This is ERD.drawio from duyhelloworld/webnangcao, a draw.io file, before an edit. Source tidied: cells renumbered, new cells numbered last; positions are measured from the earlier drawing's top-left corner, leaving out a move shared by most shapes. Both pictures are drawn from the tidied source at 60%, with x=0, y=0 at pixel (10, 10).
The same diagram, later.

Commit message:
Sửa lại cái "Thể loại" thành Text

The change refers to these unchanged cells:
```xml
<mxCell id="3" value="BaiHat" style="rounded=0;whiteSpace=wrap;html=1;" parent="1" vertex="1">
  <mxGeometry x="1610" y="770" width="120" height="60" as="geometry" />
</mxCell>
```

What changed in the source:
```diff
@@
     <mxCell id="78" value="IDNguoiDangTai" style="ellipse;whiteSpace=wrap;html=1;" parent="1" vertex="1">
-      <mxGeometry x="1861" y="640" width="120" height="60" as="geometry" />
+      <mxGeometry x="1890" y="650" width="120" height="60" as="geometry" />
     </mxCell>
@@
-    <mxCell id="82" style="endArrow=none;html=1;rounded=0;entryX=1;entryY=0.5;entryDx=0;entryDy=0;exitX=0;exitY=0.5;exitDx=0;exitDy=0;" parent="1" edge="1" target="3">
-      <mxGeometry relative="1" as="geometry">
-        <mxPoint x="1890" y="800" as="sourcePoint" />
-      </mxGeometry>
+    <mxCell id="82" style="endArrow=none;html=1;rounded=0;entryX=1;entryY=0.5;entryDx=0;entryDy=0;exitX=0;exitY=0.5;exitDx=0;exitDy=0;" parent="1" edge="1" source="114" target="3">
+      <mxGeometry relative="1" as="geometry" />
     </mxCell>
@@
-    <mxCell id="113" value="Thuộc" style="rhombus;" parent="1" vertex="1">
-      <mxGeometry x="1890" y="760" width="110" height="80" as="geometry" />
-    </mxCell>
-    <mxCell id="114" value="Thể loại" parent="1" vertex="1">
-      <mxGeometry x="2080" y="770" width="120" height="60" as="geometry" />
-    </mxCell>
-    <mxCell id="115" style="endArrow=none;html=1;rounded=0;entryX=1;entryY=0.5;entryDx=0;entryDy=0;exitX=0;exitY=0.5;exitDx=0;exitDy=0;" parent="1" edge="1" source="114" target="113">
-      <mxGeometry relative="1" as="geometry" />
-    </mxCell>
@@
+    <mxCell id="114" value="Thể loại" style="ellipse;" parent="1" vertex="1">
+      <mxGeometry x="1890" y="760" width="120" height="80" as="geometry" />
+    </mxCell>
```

**ACTIVITY:**
If a line in the records has the word "relative", copy that line.

**FINAL ANSWER:**
-      <mxGeometry relative="1" as="geometry">
+      <mxGeometry relative="1" as="geometry" />
-      <mxGeometry relative="1" as="geometry" />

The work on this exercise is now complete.